Purpose of review: Drug-eluting stents (DES) are effective in reducing neointimal proliferation and in-stent restenosis. However, the procedure is complicated by early and late stent thrombosis that is related to incomplete healing, leading to stent malapposition and incomplete reendothelialization. Stent restenosis results in significant mortality and morbidity and portends a poor long-term outcome. In this article, we review recent findings regarding the prevalence of late and very late stent thrombosis (VLST) and the mechanisms that may be at play.

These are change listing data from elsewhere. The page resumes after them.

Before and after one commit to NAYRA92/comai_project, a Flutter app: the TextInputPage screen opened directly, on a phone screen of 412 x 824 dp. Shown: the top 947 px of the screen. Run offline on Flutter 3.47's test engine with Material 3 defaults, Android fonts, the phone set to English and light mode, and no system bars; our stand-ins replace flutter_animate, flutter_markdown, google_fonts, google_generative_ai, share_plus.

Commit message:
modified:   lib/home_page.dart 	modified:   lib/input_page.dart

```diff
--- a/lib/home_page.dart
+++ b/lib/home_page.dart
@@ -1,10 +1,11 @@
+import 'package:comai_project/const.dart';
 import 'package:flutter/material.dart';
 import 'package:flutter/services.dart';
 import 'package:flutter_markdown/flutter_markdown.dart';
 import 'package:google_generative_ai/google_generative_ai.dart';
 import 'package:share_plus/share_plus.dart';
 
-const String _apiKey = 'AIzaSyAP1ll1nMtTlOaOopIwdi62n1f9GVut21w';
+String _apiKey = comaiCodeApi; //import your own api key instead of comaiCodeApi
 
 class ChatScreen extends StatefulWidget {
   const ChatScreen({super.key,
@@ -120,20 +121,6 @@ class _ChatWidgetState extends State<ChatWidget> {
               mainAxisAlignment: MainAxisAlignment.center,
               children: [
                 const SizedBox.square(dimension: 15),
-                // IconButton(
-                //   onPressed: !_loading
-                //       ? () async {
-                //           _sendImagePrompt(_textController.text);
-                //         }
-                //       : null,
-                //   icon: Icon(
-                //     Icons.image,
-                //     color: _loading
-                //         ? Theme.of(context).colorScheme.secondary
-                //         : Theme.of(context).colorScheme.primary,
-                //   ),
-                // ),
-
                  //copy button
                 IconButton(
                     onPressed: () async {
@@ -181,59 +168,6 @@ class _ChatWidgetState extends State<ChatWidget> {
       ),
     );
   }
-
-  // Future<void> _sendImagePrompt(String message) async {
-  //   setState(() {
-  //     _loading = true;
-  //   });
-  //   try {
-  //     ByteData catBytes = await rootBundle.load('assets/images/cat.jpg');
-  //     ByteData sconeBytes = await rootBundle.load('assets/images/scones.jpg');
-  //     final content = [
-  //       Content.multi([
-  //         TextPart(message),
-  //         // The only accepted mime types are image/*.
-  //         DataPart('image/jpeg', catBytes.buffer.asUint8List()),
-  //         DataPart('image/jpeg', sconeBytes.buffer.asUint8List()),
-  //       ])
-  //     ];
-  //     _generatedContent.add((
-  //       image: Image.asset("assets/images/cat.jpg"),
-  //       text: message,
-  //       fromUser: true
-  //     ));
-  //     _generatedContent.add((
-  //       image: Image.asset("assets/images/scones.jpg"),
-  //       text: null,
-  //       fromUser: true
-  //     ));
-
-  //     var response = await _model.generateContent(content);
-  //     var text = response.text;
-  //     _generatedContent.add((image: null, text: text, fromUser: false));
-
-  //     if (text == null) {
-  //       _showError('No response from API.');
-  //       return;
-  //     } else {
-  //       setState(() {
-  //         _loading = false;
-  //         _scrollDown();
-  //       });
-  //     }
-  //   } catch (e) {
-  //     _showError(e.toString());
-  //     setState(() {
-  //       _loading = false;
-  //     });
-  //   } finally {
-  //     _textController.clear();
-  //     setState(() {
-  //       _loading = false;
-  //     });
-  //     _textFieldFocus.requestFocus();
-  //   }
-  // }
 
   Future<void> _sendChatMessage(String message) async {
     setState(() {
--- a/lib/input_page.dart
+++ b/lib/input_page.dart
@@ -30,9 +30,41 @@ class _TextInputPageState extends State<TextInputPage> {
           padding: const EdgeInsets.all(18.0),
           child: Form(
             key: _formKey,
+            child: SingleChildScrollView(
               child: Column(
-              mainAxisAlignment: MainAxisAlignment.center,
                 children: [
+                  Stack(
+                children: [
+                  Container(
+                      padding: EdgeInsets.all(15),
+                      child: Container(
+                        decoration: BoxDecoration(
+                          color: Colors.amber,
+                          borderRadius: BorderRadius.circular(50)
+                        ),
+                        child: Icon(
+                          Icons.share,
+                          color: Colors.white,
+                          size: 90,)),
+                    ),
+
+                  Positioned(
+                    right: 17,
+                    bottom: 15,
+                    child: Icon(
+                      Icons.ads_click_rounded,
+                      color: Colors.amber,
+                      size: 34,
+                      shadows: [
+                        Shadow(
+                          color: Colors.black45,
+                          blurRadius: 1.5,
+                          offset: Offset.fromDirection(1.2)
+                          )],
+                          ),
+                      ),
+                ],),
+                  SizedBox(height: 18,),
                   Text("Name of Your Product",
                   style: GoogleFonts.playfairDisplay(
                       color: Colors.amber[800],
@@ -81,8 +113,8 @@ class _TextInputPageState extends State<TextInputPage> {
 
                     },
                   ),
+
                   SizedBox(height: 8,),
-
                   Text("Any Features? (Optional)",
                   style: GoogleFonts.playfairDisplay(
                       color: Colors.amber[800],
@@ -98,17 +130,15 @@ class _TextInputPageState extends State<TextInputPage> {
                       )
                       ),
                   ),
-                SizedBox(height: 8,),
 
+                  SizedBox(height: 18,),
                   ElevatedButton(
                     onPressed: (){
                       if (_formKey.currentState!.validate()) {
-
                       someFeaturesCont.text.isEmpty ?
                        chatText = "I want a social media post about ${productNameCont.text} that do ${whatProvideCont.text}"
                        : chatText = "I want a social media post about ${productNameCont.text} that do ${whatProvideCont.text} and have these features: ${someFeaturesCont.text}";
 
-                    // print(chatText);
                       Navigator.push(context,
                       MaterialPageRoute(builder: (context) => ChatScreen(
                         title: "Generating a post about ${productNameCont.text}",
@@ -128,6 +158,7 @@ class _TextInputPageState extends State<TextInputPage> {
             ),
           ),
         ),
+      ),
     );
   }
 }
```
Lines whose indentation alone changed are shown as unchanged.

Recent findings: Long-term follow-up from large registry studies and randomized controlled trials of DES implantation have recently created an awareness of the persistence of VLST (0.26%/year) for up to at least 5 years. Recent findings utilizing intravascular ultrasound and optical coherence tomography have also provided important insights into the mechanism of VLST and suggest that delayed healing and neoatherosclerosis are important. Finally, the development of novel stent scaffolds and antiplatelet agents holds much promise for reducing the risk of VLST.
Summary: DES implantation continues to be complicated by the risk of VLST. Recent insights into the mechanisms of this significant clinical problem have important implications in preventing VLST.